RECORDED INFORMATION: Begin

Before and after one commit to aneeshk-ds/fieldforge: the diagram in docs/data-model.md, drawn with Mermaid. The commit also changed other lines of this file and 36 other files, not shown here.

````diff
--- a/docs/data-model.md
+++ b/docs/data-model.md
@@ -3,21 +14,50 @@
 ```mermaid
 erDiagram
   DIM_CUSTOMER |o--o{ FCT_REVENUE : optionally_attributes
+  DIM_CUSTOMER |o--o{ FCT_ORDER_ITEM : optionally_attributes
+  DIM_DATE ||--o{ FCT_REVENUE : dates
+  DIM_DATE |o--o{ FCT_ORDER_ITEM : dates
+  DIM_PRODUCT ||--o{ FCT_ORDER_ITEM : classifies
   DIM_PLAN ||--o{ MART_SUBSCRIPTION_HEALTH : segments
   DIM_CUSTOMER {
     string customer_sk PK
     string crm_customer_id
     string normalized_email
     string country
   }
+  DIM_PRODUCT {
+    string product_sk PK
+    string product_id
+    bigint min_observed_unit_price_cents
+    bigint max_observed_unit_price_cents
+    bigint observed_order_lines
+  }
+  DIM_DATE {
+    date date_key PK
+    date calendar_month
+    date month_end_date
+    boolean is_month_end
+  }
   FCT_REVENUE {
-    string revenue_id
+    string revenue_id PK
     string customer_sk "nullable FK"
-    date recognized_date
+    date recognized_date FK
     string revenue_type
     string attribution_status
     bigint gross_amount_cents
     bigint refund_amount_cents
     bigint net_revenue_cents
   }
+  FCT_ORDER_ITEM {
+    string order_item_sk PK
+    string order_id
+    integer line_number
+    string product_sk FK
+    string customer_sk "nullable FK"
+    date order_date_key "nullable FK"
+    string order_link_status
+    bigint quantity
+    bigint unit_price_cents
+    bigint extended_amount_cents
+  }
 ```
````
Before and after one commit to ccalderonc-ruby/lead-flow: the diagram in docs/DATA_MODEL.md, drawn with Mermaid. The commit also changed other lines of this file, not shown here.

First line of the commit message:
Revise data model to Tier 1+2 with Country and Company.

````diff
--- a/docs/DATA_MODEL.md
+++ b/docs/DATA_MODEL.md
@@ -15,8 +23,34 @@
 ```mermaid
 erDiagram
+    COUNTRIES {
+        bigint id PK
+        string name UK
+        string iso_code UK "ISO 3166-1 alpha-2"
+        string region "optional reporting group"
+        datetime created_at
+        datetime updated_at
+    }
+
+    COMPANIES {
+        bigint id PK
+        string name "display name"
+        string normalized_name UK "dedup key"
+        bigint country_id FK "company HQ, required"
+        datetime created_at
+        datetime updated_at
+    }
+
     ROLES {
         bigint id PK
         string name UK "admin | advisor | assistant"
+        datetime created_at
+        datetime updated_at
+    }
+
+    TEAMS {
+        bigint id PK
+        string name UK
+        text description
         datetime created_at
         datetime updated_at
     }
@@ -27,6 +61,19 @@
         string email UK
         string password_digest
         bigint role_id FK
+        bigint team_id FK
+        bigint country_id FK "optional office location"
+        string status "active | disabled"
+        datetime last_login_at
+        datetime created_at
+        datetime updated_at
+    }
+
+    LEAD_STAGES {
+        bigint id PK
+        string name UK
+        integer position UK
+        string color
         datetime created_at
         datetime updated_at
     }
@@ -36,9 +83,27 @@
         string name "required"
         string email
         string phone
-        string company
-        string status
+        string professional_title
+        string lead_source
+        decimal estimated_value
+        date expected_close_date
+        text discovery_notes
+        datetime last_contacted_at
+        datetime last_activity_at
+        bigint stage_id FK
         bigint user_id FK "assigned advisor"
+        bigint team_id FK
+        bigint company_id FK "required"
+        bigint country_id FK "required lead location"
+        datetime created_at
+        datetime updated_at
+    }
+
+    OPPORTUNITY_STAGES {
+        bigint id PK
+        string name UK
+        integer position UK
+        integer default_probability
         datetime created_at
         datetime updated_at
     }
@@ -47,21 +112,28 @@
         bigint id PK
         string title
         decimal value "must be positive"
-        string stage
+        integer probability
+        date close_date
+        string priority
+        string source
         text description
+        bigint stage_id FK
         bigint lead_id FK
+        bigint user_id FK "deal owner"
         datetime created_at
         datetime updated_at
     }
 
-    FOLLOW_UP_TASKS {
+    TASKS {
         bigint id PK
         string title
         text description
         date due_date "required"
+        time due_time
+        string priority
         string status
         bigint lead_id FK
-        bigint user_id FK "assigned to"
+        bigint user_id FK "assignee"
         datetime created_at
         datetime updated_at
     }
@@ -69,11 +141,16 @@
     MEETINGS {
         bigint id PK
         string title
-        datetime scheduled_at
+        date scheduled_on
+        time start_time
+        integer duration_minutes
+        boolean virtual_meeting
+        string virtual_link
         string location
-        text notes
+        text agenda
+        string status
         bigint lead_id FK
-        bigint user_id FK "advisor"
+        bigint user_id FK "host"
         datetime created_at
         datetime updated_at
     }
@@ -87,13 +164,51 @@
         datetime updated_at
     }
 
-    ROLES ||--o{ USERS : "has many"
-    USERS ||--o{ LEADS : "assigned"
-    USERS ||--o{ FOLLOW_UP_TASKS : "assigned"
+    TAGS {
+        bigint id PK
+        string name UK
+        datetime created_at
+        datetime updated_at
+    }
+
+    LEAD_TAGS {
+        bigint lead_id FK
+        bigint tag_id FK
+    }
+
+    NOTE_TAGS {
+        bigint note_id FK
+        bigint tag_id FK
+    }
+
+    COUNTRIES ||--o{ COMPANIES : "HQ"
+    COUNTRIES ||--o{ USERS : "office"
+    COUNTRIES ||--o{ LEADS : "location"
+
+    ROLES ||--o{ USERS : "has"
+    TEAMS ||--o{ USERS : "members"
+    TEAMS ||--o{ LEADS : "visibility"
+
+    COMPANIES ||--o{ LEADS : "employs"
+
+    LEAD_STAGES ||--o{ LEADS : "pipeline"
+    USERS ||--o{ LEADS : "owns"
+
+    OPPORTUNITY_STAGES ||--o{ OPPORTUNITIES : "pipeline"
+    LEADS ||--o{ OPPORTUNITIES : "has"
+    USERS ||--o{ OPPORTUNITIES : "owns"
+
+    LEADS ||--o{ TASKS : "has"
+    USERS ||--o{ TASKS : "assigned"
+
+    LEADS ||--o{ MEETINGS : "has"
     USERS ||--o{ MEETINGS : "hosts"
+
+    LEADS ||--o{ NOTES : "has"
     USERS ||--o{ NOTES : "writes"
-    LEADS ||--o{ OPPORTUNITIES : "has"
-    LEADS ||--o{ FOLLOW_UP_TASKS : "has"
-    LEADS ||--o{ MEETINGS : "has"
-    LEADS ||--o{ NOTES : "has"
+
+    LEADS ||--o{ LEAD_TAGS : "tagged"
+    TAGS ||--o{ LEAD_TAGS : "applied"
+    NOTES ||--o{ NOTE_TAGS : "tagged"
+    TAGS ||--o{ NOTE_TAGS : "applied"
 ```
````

RECORDED INFORMATION: End

◆ TASK DESCRIPTION: Count the lines in the data that contain the string "USERS", and give nothing but that number.

◆ ANSWER SECTION: 11